- Skylark Ranch: Last night, we received pictures taken near the entrance to camp. Miraculously, it appears that our ranger’s house survived. Sadly, the tent cabins in the nearby camper unit, did not. It appears that all that is left is the twisted metal roofing. We have no idea what lies beyond this first section of our large camp. We will have to be patient, and even when we are able to see what remains of our buildings, cabins, horse country, and ropes course, we still will face many unknowns about the road, forest health, water and power infrastructure, etc.
- Butano Creek: We have not yet been able to inspect this camp. Our ranger did hear from the local sheriff on Sunday that fire crews were working on spot fires about 100 yards from our water tanks (uphill from the camp). On Saturday, a video was posted on YouTube that purports to show a crew from the Sugar Pine Conservation Camp saving Butano (the fire was very close), but absent confirmation, and with spot fires still happening, we are not celebrating yet. When and if we are able to confirm the work of this fire crew, we will, of course, send our deep appreciation (and cookies).
We know that we have a long road ahead – insurance, inspections, collaboration with neighbors, the Santa Cruz Mountains Stewardship Council, winter rains, and, of course, San Mateo and Santa Cruz Counties.
Our Girl Scout leadership mantra: discover, connect, take action, will serve us well. We are going to need a long discovery period as we grieve what was, learn what’s needed, and figure out what’s next.
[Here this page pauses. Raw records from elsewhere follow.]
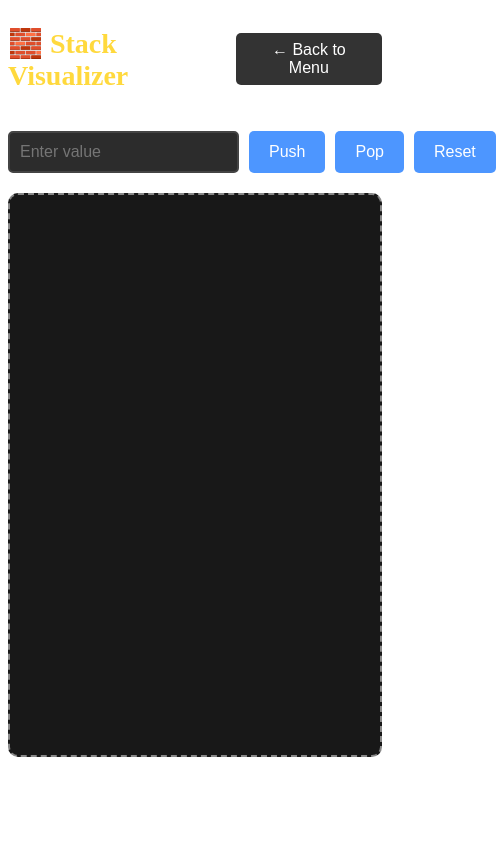
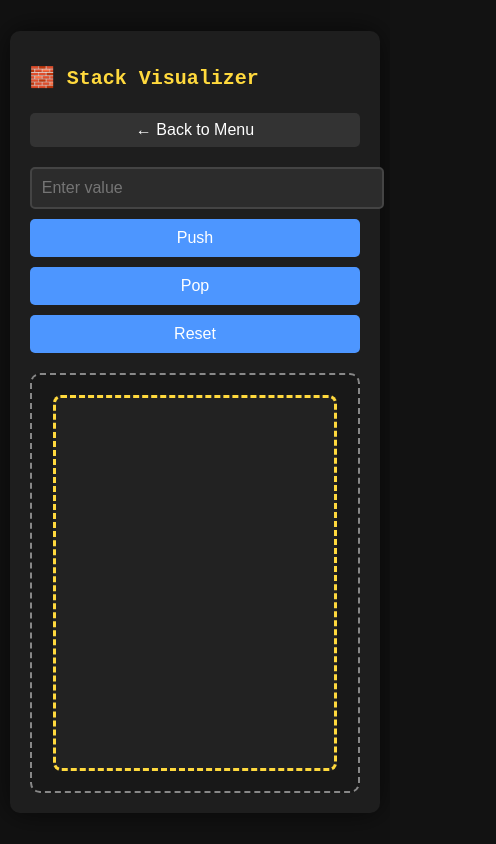
Before and after one commit to yusfmohamed/Data-Structure-Visualizer-Game, a plain HTML site: page screens/stack.html in a window 390 px wide. Shown: the whole page, 496 px wide, since content can reach past the window. Drawn offline with Linux system fonts and the light colour scheme; a web font is replaced by a local one.

Commit message:
Update stack.css

```diff
--- a/styles/stack.css
+++ b/styles/stack.css
@@ -1,8 +1,40 @@
+@font-face {
+  font-family: 'Minecraft';
+  src: url('../assets/fonts/Minecraft.ttf') format('truetype');
+}
+
+body {
+  margin: 0;
+  padding: 0;
+  font-family: 'Minecraft', monospace;
+  background-color: #121212; /* Dark outer background */
+  color: #f0f0f0;
+  display: flex;
+  justify-content: center;
+  align-items: center;
+  min-height: 100vh;
+}
+
+.container {
+  width: 95%;
+  max-width: 900px;
+  height: auto;
+  min-height: 80vh;
+  background-color: #1e1e1e;
+  box-shadow: 0 0 30px rgba(0, 0, 0, 0.6);
+  padding: 20px;
+  box-sizing: border-box;
+  border-radius: 10px;
+  display: flex;
+  flex-direction: column;
+}
+
 header {
   display: flex;
   justify-content: space-between;
   align-items: center;
   margin-bottom: 20px;
+  flex-wrap: wrap;
 }
 
 h1 {
@@ -24,10 +56,12 @@ h1 {
   display: flex;
   gap: 10px;
   margin-bottom: 20px;
+  flex-wrap: wrap;
 }
 
 .stack-controls input {
   flex: 1;
+  min-width: 120px;
   padding: 10px;
   font-size: 16px;
   border: 2px solid #444;
@@ -45,6 +79,7 @@ h1 {
   color: white;
   cursor: pointer;
   transition: background-color 0.3s ease;
+  white-space: nowrap;
 }
 
 .stack-controls button:hover {
@@ -65,28 +100,19 @@ h1 {
   background-color: #181818;
 }
 
-.stack-box {
-  width: 60%;
-  padding: 15px;
-  text-align: center;
-  background-color: #6BCB77;
-  border-radius: 8px;
-  font-size: 18px;
-  font-weight: bold;
-  color: black;
-}
-
 .stack-container {
-  width: 300px;
+  width: 100%;
+  max-width: 350px;
   height: 500px;
-  border: 3px dashed var(--text-color);
+  border: 3px dashed #FFD93D;
   margin: 0 auto;
   padding: 10px;
   display: flex;
   flex-direction: column-reverse;
   align-items: center;
   overflow: hidden;
-  background-color: var(--bg-color);
+  background-color: #222;
+  border-radius: 8px;
 }
 
 .stack-element {
@@ -95,7 +121,6 @@ h1 {
   margin: 5px 0;
   text-align: center;
   color: white;
-  background-color: #6a5acd;
   font-family: "Minecraft", monospace;
   font-size: 18px;
   border-radius: 8px;
@@ -140,3 +165,74 @@ h1 {
     opacity: 0;
   }
 }
+
+/* ---------------------- */
+/* Responsive Adjustments */
+/* ---------------------- */
+
+/* Tablets */
+@media (max-width: 1024px) {
+  h1 {
+    font-size: 24px;
+  }
+  .stack-container {
+    height: 450px;
+  }
+  .stack-element {
+    font-size: 16px;
+  }
+}
+
+/* Mobile */
+@media (max-width: 768px) {
+  header {
+    flex-direction: column;
+    align-items: flex-start;
+    gap: 10px;
+  }
+
+  h1 {
+    font-size: 22px;
+  }
+
+  .back-btn {
+    width: 100%;
+    text-align: center;
+  }
+
+  .stack-controls {
+    flex-direction: column;
+    width: 100%;
+  }
+
+  .stack-controls input,
+  .stack-controls button {
+    width: 100%;
+  }
+
+  .stack-container {
+    width: 90%;
+    height: 400px;
+  }
+
+  .stack-element {
+    font-size: 14px;
+    padding: 12px;
+  }
+}
+
+/* Extra small phones */
+@media (max-width: 480px) {
+  h1 {
+    font-size: 20px;
+  }
+
+  .stack-container {
+    height: 350px;
+  }
+
+  .stack-element {
+    font-size: 12px;
+    padding: 10px;
+  }
+}
```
We will continue to keep you informed as we learn more. If you are able to do so, we invite you to share your camp memories with us on social media. If you do, please tag us @gsnorcal and use the hashtag #gsnorcal so that we can reminisce with you. Should we find that camp looks different in the days and weeks to come, our love, memories, and friendships will always be the same.